Prime Minister Stephen Harper looks out the cockpit of CF001 at the Hayes River during a fly past of the York Factory national historic site of Canada on route from Whitehorse, Yukon to Ottawa on Friday Aug. 27, 2010.
Credits: Sean Kilpatrick/QMI AGENCY
OTTAWA - Canada's western natural resource industry may soon be joined by a new emerging commodities powerhouse - the Arctic.
There's plenty of untapped wealth north of 60, said Conference Board of Canada economist Jacqueline Palladini.
According to the research agency's statistics, mining industry output in Nunavut is projected to expand five per cent this year and in the double digits by 2017.
Production in the Northwest Territories' diamond industry is considered "mature" and expected to slow overall mining output in the next 15 years - but output is still forecast to grow 12.6% in 2012.

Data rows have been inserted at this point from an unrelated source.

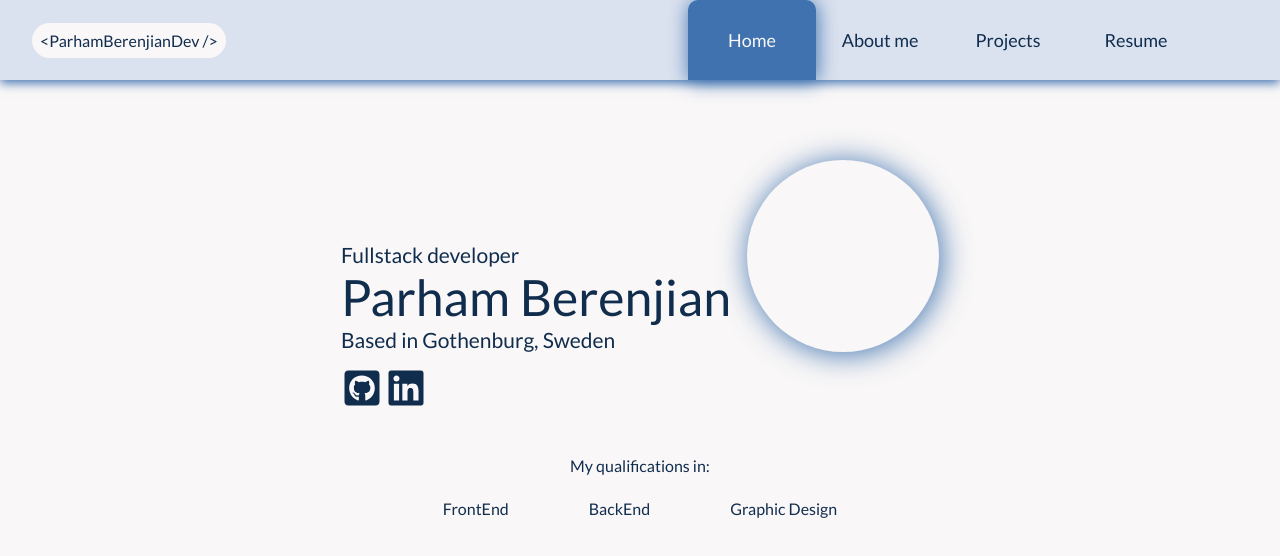
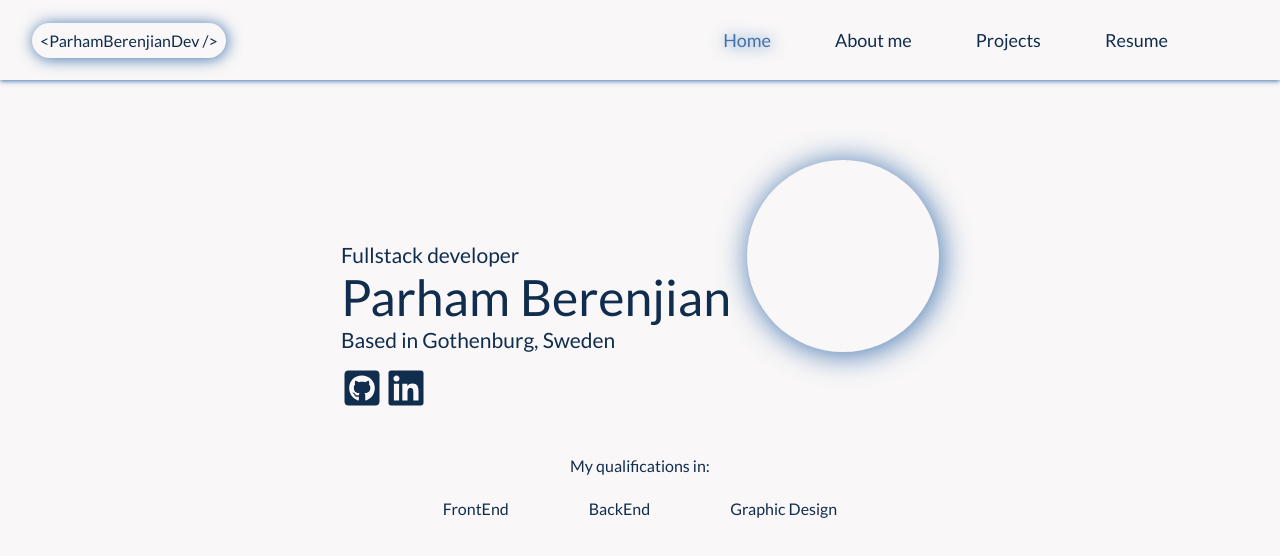
Before and after one commit to ParhamInBinary/MyPortfolio, a React (Vite) app: page / in a window 1280 px wide. Shown: the top 556 px of the page. Built offline with nearby package versions, Linux system fonts and the light colour scheme.

Commit message:
changed to simplistic navbar styling

```diff
--- a/src/styles/navbar.css
+++ b/src/styles/navbar.css
@@ -1,9 +1,8 @@
 @import url('https://fonts.googleapis.com/css2?family=Lato&family=Montserrat&family=Poppins&family=Roboto&display=swap');
 
 .navbar {
-    background-color: var(--secondary);
     height: 5rem;
-    box-shadow: 0 3px 10px var(--detail);
+    box-shadow: 0 1px 5px var(--detail);
     display: flex;
     justify-content: space-between;
     align-items: center;
@@ -12,6 +11,7 @@
 
 .badge {
     background-color: var(--primary);
+    box-shadow: 1px 1px 15px var(--detail);
     color: var(--text);
     padding: .5rem;
     border-radius: 55px;
@@ -29,14 +29,11 @@
     text-decoration: none;
     color: var(--text);
     font-size: large;
-    width: 8rem;
+    padding: 0 2rem;
     transition: 0.2s;
 }
 
 .navbar a.active {
-    background-color: var(--detail);
-    color: var(--primary);
-    border-top-left-radius: 10px;
-    border-top-right-radius: 10px;
-    box-shadow: 1px 1px 20px var(--detail);
+    text-shadow: 1px 1px 15px var(--detail);
+    color: var(--detail);
 }
```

And the Yukon is ground zero for the northern mining boom, with the industry's development expected to drive the territory's economy for the next decade.
Palladini called the Yukon "the star of metal mining development in the north right now," with mining output this year jumping 31% over 2011 levels.
"Which is huge," she noted.
On Monday, Prime Minister Stephen Harper heads on his seventh annual Arctic trek, landing first in the Yukon where the focus will be resource wealth and its development.
"I don't think we've made any secret that we're going to bring prosperity to the North," Harper spokesman Andrew MacDougall said.
On Tuesday, Harper will visit one of the region's rising stars - the copper and gold concern of Minto Mine, north of Whitehorse.
He'll also stop by Norman Wells,N.W.T., an oil drilling and exploration hub that carries a traditional First Nation's name that translates into "where there is oil."
Still, developing the new frontier is expected to face several barriers.
Researchers believe about a quarter of the world's undiscovered oil and gas supplies lie under the Arctic ice, but Palladini is skeptical any full scale extraction operations will take place over the next 15 years - the limit of her projections.
She also cited a host of hurdles to the North reaching its full economic potential.
"Definitely the number one challenge is finding the qualified labour that's required to operate these mines in remote areas with a limited population to draw from," she said.
Critics also cite the high cost of living and a need for more basic adult education as problems facing the North, along with unprecedented changes to its warming climate and fragile environment.
MacDougall conceded there were challenges.
"It is a challenge logistically in the North, whether you're building roads, or whether you're trying to get these resources out," he said. "There's investments in infrastructure that have to happen."